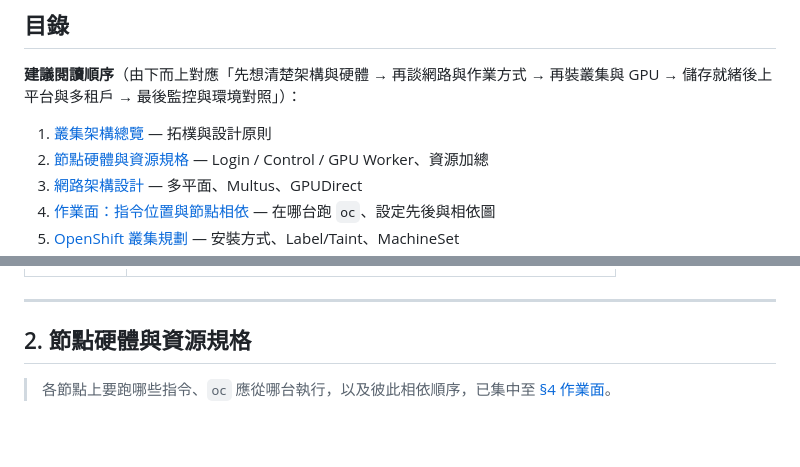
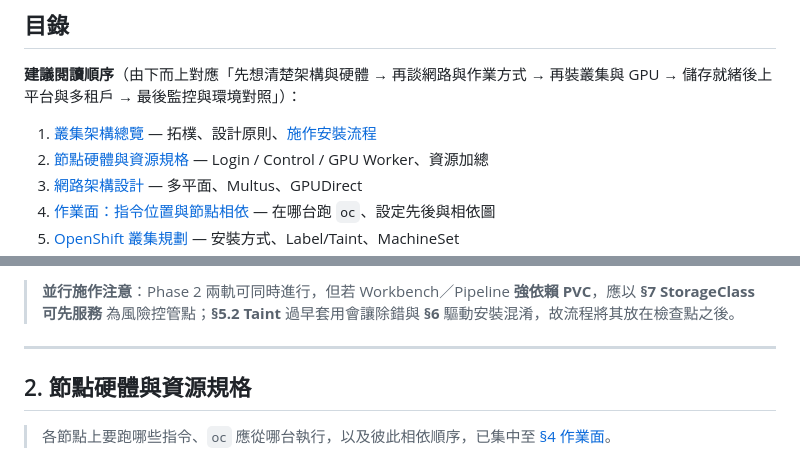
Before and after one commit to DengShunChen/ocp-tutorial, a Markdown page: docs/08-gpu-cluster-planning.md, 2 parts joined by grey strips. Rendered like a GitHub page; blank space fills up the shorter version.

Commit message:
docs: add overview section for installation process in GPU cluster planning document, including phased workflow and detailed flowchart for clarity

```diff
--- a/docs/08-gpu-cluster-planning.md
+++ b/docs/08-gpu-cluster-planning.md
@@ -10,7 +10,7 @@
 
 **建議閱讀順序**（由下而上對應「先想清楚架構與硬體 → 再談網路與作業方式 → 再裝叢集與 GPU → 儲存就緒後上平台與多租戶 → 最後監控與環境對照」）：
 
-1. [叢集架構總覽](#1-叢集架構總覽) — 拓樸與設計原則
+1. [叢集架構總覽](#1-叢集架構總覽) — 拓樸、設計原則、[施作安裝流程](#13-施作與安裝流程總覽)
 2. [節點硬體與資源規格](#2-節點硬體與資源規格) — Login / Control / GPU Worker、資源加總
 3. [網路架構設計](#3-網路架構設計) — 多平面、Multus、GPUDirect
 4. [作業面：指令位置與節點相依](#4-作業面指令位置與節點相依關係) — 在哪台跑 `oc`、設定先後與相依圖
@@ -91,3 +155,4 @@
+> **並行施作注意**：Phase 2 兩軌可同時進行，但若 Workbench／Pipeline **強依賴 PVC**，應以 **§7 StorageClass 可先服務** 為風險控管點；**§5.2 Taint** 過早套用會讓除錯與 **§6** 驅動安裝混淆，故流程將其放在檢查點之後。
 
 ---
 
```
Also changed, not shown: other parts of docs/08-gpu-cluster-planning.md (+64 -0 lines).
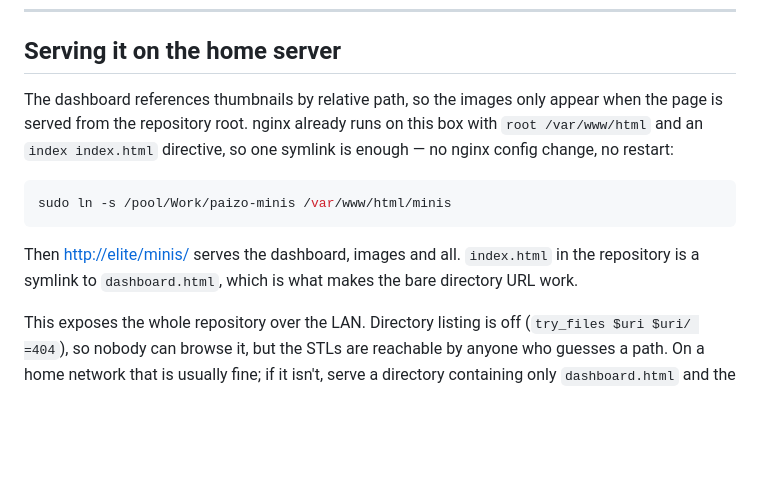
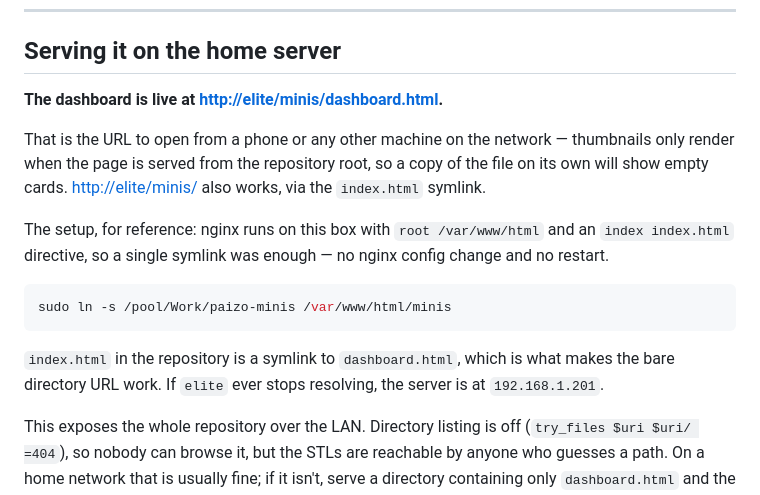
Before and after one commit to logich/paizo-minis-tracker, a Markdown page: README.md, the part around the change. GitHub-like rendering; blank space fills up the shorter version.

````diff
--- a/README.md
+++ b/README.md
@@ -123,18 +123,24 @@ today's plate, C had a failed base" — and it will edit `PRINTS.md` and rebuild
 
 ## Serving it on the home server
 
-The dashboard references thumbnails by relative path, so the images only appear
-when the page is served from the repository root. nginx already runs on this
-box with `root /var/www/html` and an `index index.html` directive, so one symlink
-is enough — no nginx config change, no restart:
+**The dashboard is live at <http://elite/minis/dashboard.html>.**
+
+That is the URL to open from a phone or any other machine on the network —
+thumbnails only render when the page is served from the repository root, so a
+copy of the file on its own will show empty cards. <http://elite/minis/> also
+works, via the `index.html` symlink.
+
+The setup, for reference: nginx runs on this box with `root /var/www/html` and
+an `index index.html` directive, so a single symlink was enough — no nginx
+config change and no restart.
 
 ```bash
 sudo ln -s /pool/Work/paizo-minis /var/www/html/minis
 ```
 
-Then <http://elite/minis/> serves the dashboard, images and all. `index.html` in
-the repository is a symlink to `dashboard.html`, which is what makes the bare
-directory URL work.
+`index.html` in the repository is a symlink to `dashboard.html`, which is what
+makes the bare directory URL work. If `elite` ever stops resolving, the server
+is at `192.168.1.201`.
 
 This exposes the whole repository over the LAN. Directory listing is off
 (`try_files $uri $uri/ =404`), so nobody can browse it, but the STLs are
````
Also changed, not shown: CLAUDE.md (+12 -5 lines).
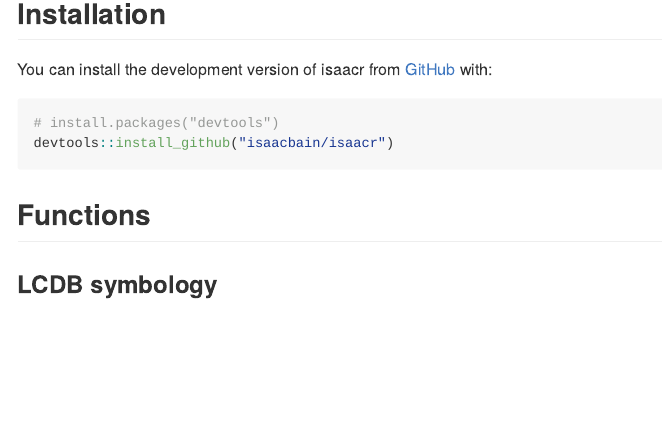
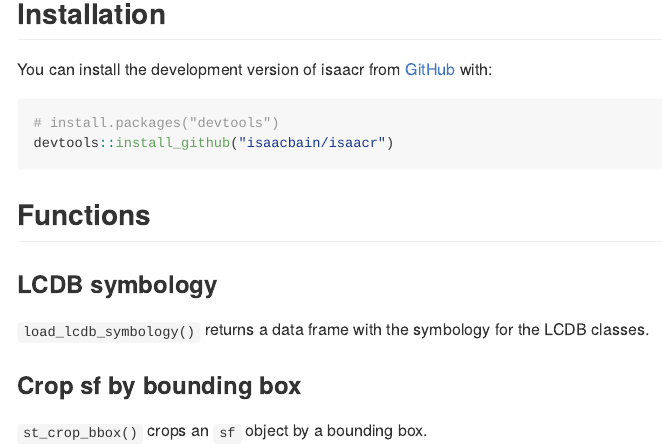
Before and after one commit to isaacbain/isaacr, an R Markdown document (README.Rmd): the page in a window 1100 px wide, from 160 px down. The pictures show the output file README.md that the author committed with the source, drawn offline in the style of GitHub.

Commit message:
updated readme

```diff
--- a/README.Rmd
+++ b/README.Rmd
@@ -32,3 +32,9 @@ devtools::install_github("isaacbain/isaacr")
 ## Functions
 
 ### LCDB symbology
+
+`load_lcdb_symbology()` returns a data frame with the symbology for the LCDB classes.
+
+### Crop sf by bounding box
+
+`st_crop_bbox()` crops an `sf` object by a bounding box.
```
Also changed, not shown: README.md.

□ □ □ □ □

**How to complete this task**
All entries must come back exactly as written, though without their pictures.

**Result of this exercise**
Before and after one commit to DengShunChen/ocp-tutorial, a Markdown page: docs/08-gpu-cluster-planning.md, 2 parts joined by grey strips. Rendered like a GitHub page; blank space fills up the shorter version.

Commit message:
docs: add overview section for installation process in GPU cluster planning document, including phased workflow and detailed flowchart for clarity

```diff
--- a/docs/08-gpu-cluster-planning.md
+++ b/docs/08-gpu-cluster-planning.md
@@ -10,7 +10,7 @@
 
 **建議閱讀順序**（由下而上對應「先想清楚架構與硬體 → 再談網路與作業方式 → 再裝叢集與 GPU → 儲存就緒後上平台與多租戶 → 最後監控與環境對照」）：
 
-1. [叢集架構總覽](#1-叢集架構總覽) — 拓樸與設計原則
+1. [叢集架構總覽](#1-叢集架構總覽) — 拓樸、設計原則、[施作安裝流程](#13-施作與安裝流程總覽)
 2. [節點硬體與資源規格](#2-節點硬體與資源規格) — Login / Control / GPU Worker、資源加總
 3. [網路架構設計](#3-網路架構設計) — 多平面、Multus、GPUDirect
 4. [作業面：指令位置與節點相依](#4-作業面指令位置與節點相依關係) — 在哪台跑 `oc`、設定先後與相依圖
@@ -91,3 +155,4 @@
+> **並行施作注意**：Phase 2 兩軌可同時進行，但若 Workbench／Pipeline **強依賴 PVC**，應以 **§7 StorageClass 可先服務** 為風險控管點；**§5.2 Taint** 過早套用會讓除錯與 **§6** 驅動安裝混淆，故流程將其放在檢查點之後。
 
 ---
 
```
Also changed, not shown: other parts of docs/08-gpu-cluster-planning.md (+64 -0 lines).
Before and after one commit to logich/paizo-minis-tracker, a Markdown page: README.md, the part around the change. GitHub-like rendering; blank space fills up the shorter version.

````diff
--- a/README.md
+++ b/README.md
@@ -123,18 +123,24 @@ today's plate, C had a failed base" — and it will edit `PRINTS.md` and rebuild
 
 ## Serving it on the home server
 
-The dashboard references thumbnails by relative path, so the images only appear
-when the page is served from the repository root. nginx already runs on this
-box with `root /var/www/html` and an `index index.html` directive, so one symlink
-is enough — no nginx config change, no restart:
+**The dashboard is live at <http://elite/minis/dashboard.html>.**
+
+That is the URL to open from a phone or any other machine on the network —
+thumbnails only render when the page is served from the repository root, so a
+copy of the file on its own will show empty cards. <http://elite/minis/> also
+works, via the `index.html` symlink.
+
+The setup, for reference: nginx runs on this box with `root /var/www/html` and
+an `index index.html` directive, so a single symlink was enough — no nginx
+config change and no restart.
 
 ```bash
 sudo ln -s /pool/Work/paizo-minis /var/www/html/minis
 ```
 
-Then <http://elite/minis/> serves the dashboard, images and all. `index.html` in
-the repository is a symlink to `dashboard.html`, which is what makes the bare
-directory URL work.
+`index.html` in the repository is a symlink to `dashboard.html`, which is what
+makes the bare directory URL work. If `elite` ever stops resolving, the server
+is at `192.168.1.201`.
 
 This exposes the whole repository over the LAN. Directory listing is off
 (`try_files $uri $uri/ =404`), so nobody can browse it, but the STLs are
````
Also changed, not shown: CLAUDE.md (+12 -5 lines).
Before and after one commit to isaacbain/isaacr, an R Markdown document (README.Rmd): the page in a window 1100 px wide, from 160 px down. The pictures show the output file README.md that the author committed with the source, drawn offline in the style of GitHub.

Commit message:
updated readme

```diff
--- a/README.Rmd
+++ b/README.Rmd
@@ -32,3 +32,9 @@ devtools::install_github("isaacbain/isaacr")
 ## Functions
 
 ### LCDB symbology
+
+`load_lcdb_symbology()` returns a data frame with the symbology for the LCDB classes.
+
+### Crop sf by bounding box
+
+`st_crop_bbox()` crops an `sf` object by a bounding box.
```
Also changed, not shown: README.md.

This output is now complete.